Central Bank Governor Dr. Indrajit Coomaraswamy
– Pic by Ruwan Walpola
- Formalities to appoint tender board to be completed in two weeks
- CB Chief assures macroeconomic fundamentals sound despite low growth
- Current account deficit revised from 2.3% to 2.6% after Easter Sunday attacks
- Revenue to GDP should grow to 15-16.5% to finance deficit of 3-3.5%
- Govt. to raise $ 3 b each year for debt servicing, confident debt can be managed
By Charumini de Silva
The Government will soon issue Request for Proposals (RFPs) to raise $ 500 million via Samurai bonds, which will be used to bolster reserves and finance debt repayment, Central Bank Governor Dr. Indrajit Coomaraswamy said yesterday.
To call for RFPs, a tender board approved by the Cabinet has to be appointed. “We are about to call for RFPs for the $ 500 million Samurai bond. For that, the tender board has to be approved by the Cabinet, and it may take one or two weeks to get through all the administrative procedures before we call for RFPs,” Dr. Coomaraswamy told journalists on the sidelines of the inaugural Sri Lanka Forum of Junior Business Economists Economic Summit.
The Governor expressed hope that they will be able to borrow at below the cost of the recent successful International Sovereign Bond (ISB) issuance, through which Sri Lanka raised $ 2 billion at 6.85% on 5-year tenure, and 7.85% on 10-year tenure. The 10-year $ 500 million Samurai bond is to raise funds for debt repayment.
Delivering the keynote address at the summit, organised by the Department of Business Economics Faculty of Management Studies and Commerce of the University of Sri Jayawardenepura, Dr.Coomaraswamy pointed out that despite economic growth remaining low, the macroeconomic fundamentals have improved.
“Macroeconomic fundamentals have improved. The Monetary Board is also in the process of relaxing the monetary policy to support growth,” he added.
According to him, inflation has been maintained at low single-digit levels of about 3.3% on average. However, because of the Easter Sunday terror attacks, the current account deficit has now been revised to 2.6%, which is marginally higher than the original 2.3%.

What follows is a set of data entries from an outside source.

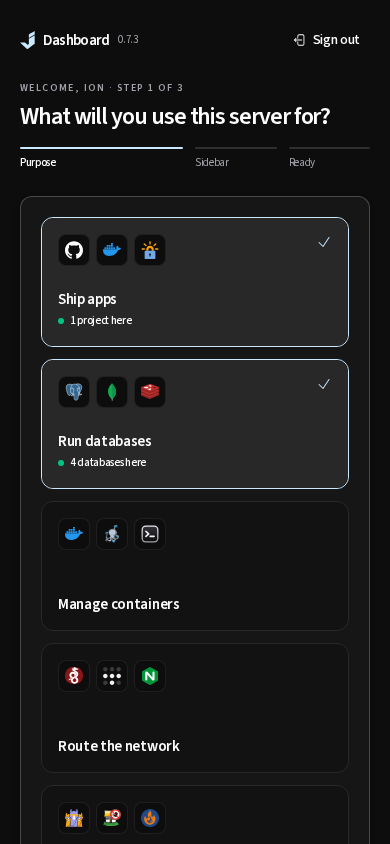
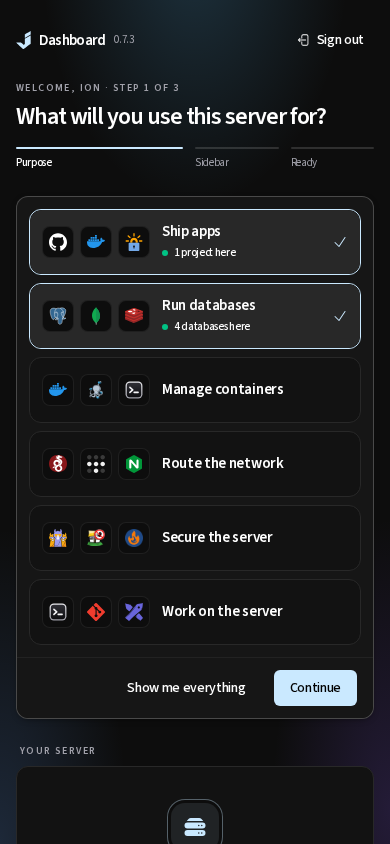
Retake the onboarding screenshots after the sign-in redraw, and add sign-in's own

diff --git a/docs/audits/2026-10-12-onboarding/README.md b/docs/audits/2026-10-12-onboarding/README.md
@@ -62,15 +62,18 @@ The answer is stored on the account, not in the browser, so it follows the perso
 
 | What | Where |
 | --- | --- |
-| The whole walk: sign-in, the three steps, the dashboard, a project's domain opening the hidden proxy, search, Workspace | [Recording (mp4)](onboarding.mp4) · [GIF](onboarding.gif) |
+| The whole walk: sign-in, the three steps, the dashboard, a project's domain opening the hidden proxy, search, Workspace — recorded before sign-in and the three steps were redrawn | [Recording (mp4)](onboarding.mp4) · [GIF](onboarding.gif) |
+| Sign-in, its code step, and a forced password change on a phone | [1280](sign-in-1280.png), [390](sign-in-390.png), [code at 1280](sign-in-code-1280.png), [new password at 390](sign-in-new-password-390.png) |
 | Step 1 at 1280 / 1720 / 390 | [1280](purpose-1280.png), [1720](purpose-1720.png), [390](purpose-390.png) |
-| Step 2, section tiles beside the preview, at 1280 / 1720 | [1280](sidebar-1280.png), [1720](sidebar-1720.png) |
+| Step 2, section tiles beside the preview, at 1280 / 1720 / 390 | [1280](sidebar-1280.png), [1720](sidebar-1720.png), [390](sidebar-390.png) |
 | Step 3 at 1280 / 390 | [1280](ready-1280.png), [390](ready-390.png) |
 | The Overview with Proxy, Network, Security and the rest hidden | [1280](overview-1280.png) |
 | A deployment's domain opening the hidden proxy, the rail's note | [1280](hidden-section-1280.png), [1720](hidden-section-1720.png) |
 | Account → Workspace | [1280](workspace-1280.png), [1720](workspace-1720.png) |
 
 `frontend/scripts/record-onboarding.ts` records the walk and the 1280 screenshots against the
-browser fixture (`tests/browser/onboarding-fixture.ts`). That fixture layers three existing mocks:
+browser fixture (`tests/browser/onboarding-fixture.ts`). The sign-in and step screenshots were
+retaken against the same fixture after the redraw that gave both screens the arrival ground, the
+product orbit and a phone layout (`docs/internal/frontend/shell-design.md`, *Signing in*). That fixture layers three existing mocks:
 the deployment project, the proxy showcase, and the host with the Overview's reads. The mp4 and the
 GIF are ffmpeg conversions of the script's `onboarding.webm`.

The Governor insisted on the importance of getting out of the ‘stop-go policy cycle’ in order to increase macroeconomic stability,so the economy can grow at a much faster pace of around 7%.

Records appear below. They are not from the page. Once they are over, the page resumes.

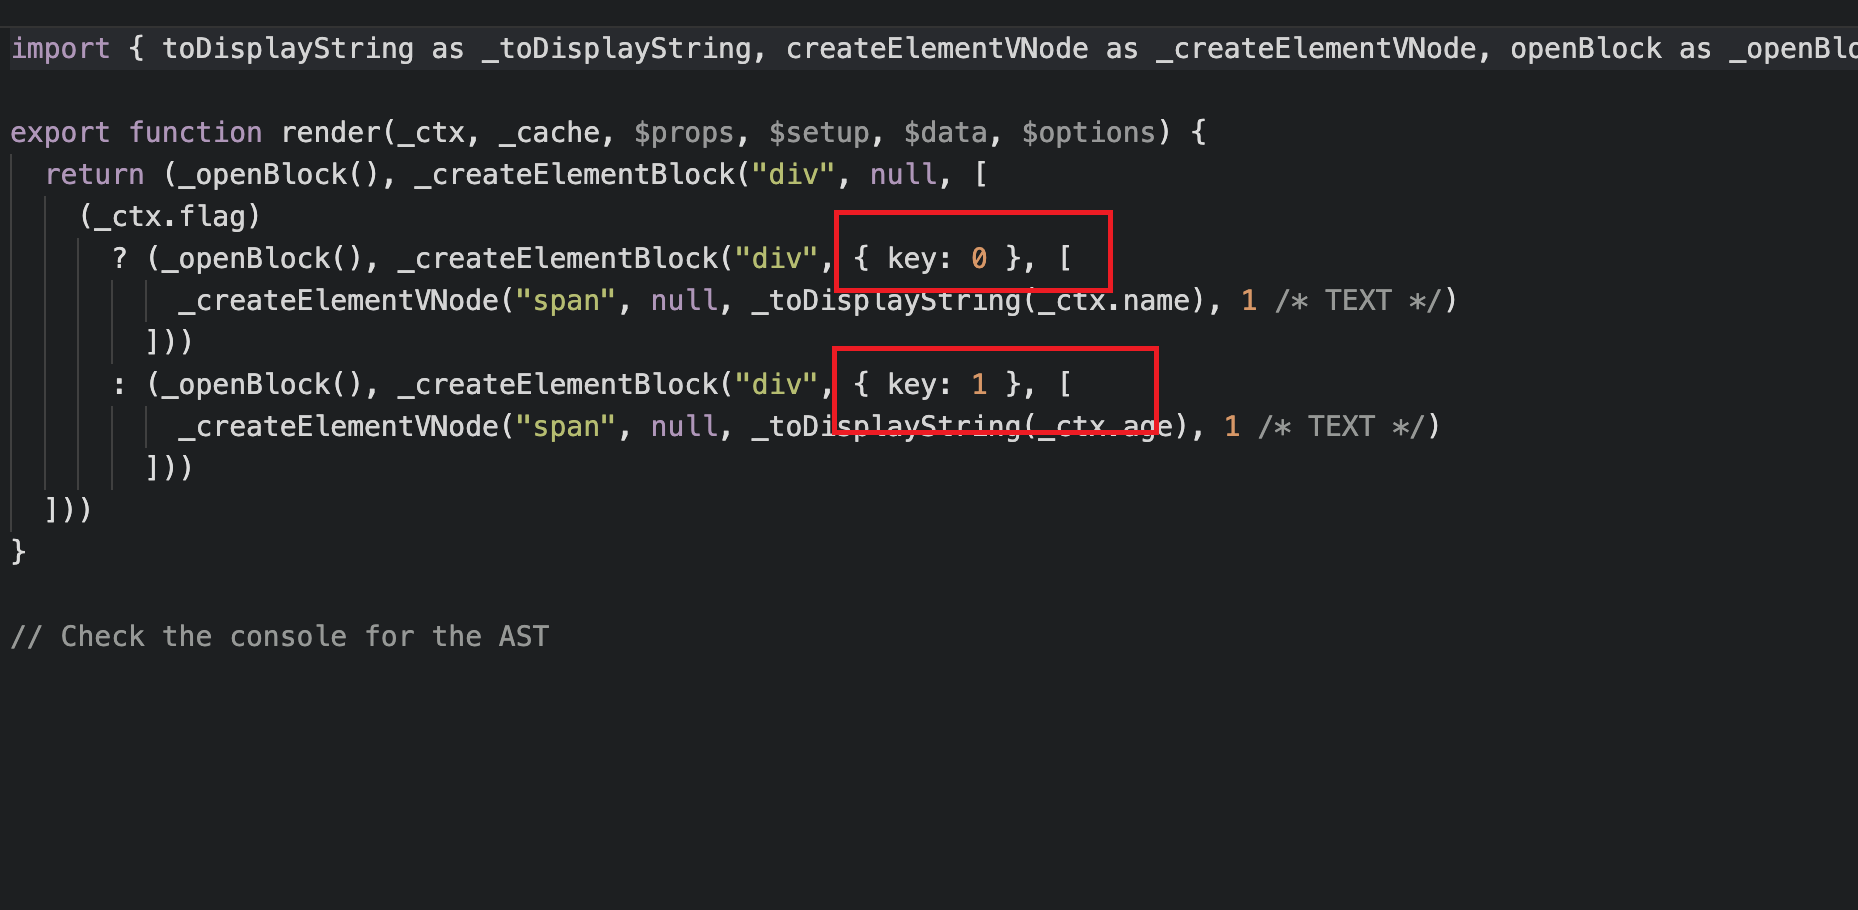
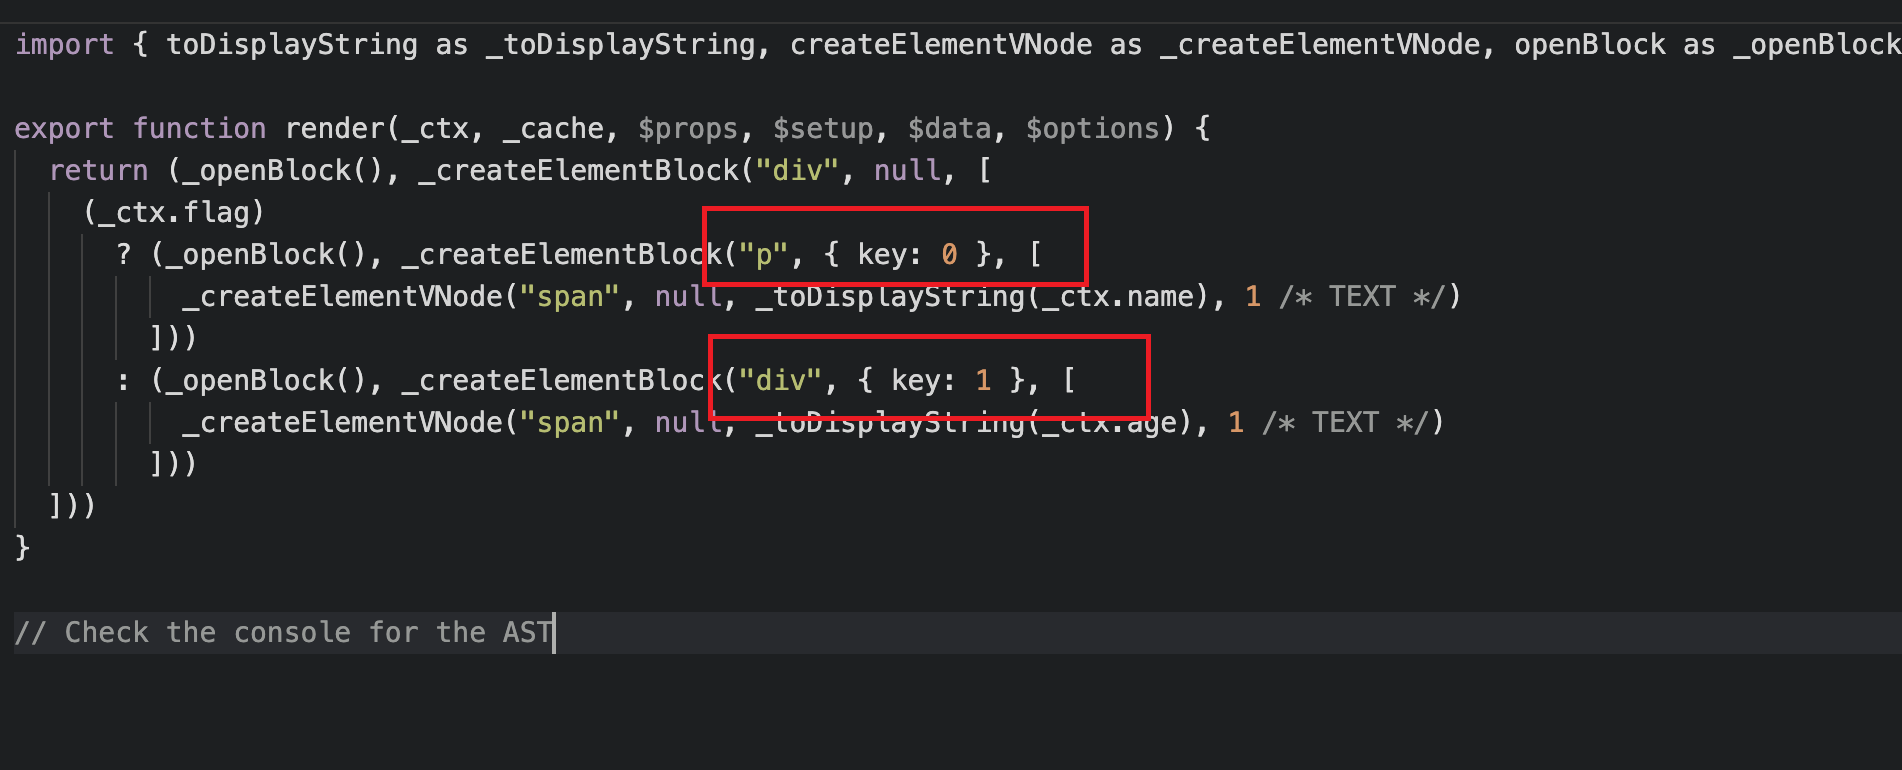
手写vue3---靶向更新的BlockTree

diff --git a/mini-vue/debug/runtime/patch-flags.html b/mini-vue/debug/runtime/patch-flags.html
@@ -41,20 +41,35 @@
     // }
 
 
+    // -------------------- v-if ----------------------
+
+    // export function render(_ctx, _cache, $props, $setup, $data, $options) {
+    //   return (_openBlock(), _createElementBlock("div", null, [
+    //     (_ctx.flag)
+    //       ? (_openBlock(), _createElementBlock("p", { key: 0 }, [
+    //         _createElementVNode("span", null, _toDisplayString(_ctx.name), 1 /* TEXT */)
+    //       ]))
+    //       : (_openBlock(), _createElementBlock("div", { key: 1 }, [
+    //         _createElementVNode("span", null, _toDisplayString(_ctx.age), 1 /* TEXT */)
+    //       ]))
+    //   ]))
+    // }
+
+
+    // -------------------- v-for ----------------------
+
     export function render(_ctx, _cache, $props, $setup, $data, $options) {
-      return (_openBlock(), _createElementBlock("section", null, [
-        (_ctx.flag)
-          ? (_openBlock(), _createElementBlock("div", { key: 0 }, [
-            _createElementVNode("span", null, _toDisplayString(_ctx.name), 1 /* TEXT */)
+      return (_openBlock(), _createElementBlock("div", null, [
+        (_openBlock(true), _createElementBlock(_Fragment, null, _renderList(_ctx.arr, (item) => {
+          return (_openBlock(), _createElementBlock("p", null, [
+            _createElementVNode("span", null, _toDisplayString(item), 1 /* TEXT */)
           ]))
-          : (_openBlock(), _createElementBlock("div", { key: 1 }, [
-            _createElementVNode("span", null, _toDisplayString(_ctx.age), 1 /* TEXT */)
-          ]))
+        }), 256 /* UNKEYED_FRAGMENT */))
       ]))
     }
 
     const vnode = render({
-      flag: true,
+      arr: [1, 2, 3],
     })
 
     console.log(vnode);

diff --git a/vue3简版手写.md b/vue3简版手写.md
@@ -1323,7 +1323,7 @@ export class ComputedRefImpl<T> {
     >     ```ts
     >     export class ComputedRefImpl<T> {
     >       public effect; // 计算属性依赖
-    >                 
+    >                     
     >       constructor(getter, public setter) {
     >         // 创建一个 effect 来关联当前计算属性的 dirty 属性
     >         this.effect = new ReactiveEffect(
@@ -1350,7 +1350,7 @@ export class ComputedRefImpl<T> {
     >       },
     >     });
     >     ```
-    >            
+    >                
     >     这一段，这一段会访问 state.name，触发 state.name 的 getter 函数，进行依赖收集，因为上面将 activeEffect 设置为 computed effect，所以这里的 state.name 收集到的依赖是  computed effect
     >
     >   - 执行完之后，设置 activeEffect = lastEffect，那么此时的 activeEffect 变成了 render effect
@@ -5205,13 +5205,17 @@ Block：为了规避全量比较 VNode，可以把这些动态的节点放到某
 
 
 
-然而在程序中一般包含了大量的`v-if`、`v-else`、`v-else-if`、`v-for`等可能改变**DOM**树结构的指令。比如：
+然而在程序中一般包含了大量的`v-if`、`v-else`、`v-else-if`、`v-for`等可能改变**DOM**树结构的指令。
+
+
+
+**对于 v-if：**
 
 ```vue
 <div>
-  <div v-if="flag">
+  <p v-if="flag">
     <span>{{ name }}</span>
-  </div>
+  </p>
   <div v-else>
     <span>{{ age }}</span>
   </div>
@@ -5230,25 +5234,49 @@ Block：为了规避全量比较 VNode，可以把这些动态的节点放到某
 
 ![](./imgs/img10.png)
 
-此时的 dynamicChildren 会生成两个
+此时 dynamicChildren 中会根据条件 flag 进行收集。同时有 key
 
-```ts
-// v-if/v-else 生成嵌套Block
-const _block = {
-  dynamicChildren: [
-    {
-      type: Symbol('Block'),
-      dynamicChildren: [/* v-if分支内容 */],
-      key: 'if-branch'
-    },
-    {
-      type: Symbol('Block'),
-      dynamicChildren: [/* v-else分支内容 */],
-      key: 'else-branch'
-    }
-  ]
-}
+在比对新旧 dynamicChildren 的时候，发现 key 不一致，直接更新
+
+
+
+**对于 v-for：**
+
+```vue
+<div>
+  <p v-for="item in arr">
+    <span>{{ item }}</span>
+  </p>
+</div>
 ```
+
+
+
+template 编译后生成：
+
+![](./imgs/img11.png)
+
+可以看到，创建 vnode 的时候，会先创建一个 Fragment 包裹。因为 for 循环，每次数据长度都可能不一样。那么是没法进行动态比较的。
+
+看下生成的 vnode
+
+![](./imgs/img12.png)
+
+所以 _openBlock(true) 参数是 true，表示不收集动态子节点，要进行全量比较。但是通过 Fragment 包裹，会将当前整个 for 循环当做动态节点收集到 dynamicChildren
+
+好处，比如
+
+```vue
+<div>
+  <div>hello</div>
+
+  <p v-for="item in arr">
+    <span>{{ item }}</span>
+  </p>
+</div>
+```
+
+这种有静态节点和 v-for 的场景，只会比较动态的 v-for，静态节点就跳过了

Dr.Coomaraswamy believes Sri Lanka’s official foreign reserves will be around $ 8 billion by the end of the year.
Managing debt clearly remains the biggest risk associated with the economy, he said, adding it is critical to maintain the Budget deficit at around 3% to 3.5%. However, to finance the deficit, Sri Lanka needs to have a revenue of about 15% to 16.5% of GDP, he stressed.
“We have seen our debt grow, particularly, our external commercial borrowings. It sounds like we are entirely relying on foreign bond holders, bankers and so on — this makes it more important that we maintain discipline so that markets have confidence in us,” he said.

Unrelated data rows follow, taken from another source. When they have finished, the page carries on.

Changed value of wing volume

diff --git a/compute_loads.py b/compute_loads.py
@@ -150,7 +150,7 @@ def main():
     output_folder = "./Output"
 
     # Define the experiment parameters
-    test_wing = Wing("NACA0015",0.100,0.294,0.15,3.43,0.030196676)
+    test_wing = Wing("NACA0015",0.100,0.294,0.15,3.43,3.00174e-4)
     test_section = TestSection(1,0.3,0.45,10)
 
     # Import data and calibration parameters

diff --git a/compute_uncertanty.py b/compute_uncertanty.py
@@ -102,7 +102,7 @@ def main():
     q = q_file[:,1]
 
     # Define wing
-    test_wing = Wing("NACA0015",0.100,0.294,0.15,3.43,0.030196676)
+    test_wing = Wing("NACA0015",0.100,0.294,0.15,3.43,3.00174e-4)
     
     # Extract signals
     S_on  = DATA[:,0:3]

Sri Lanka has to pay almost $ 6 billion this year, over $ 5 billion next year and $ 4 billion in 2021 and beyond.This means the Government will have to raise around $ 3 billion each year going forward for debt repayment.
Given the country’s situation, the Governor stressed it was critical that political leaders also understand the fact that the economy has very little room to manoeuvre.
Despite the challenging fiscal situation, Dr.Coomaraswamy expressed confidence that Sri Lanka could manage the debt situation through its Active Liability Management Act (ALMA) and Debt Management Strategy.
To maintain growth at sustainable levels, he outlined, it was important to maintain sound macroeconomic fundamentals, export transformation to drive foreign investment, improvement in business management, trade facilitation, as well as leveraging on Sri Lanka’s strategic geographical location.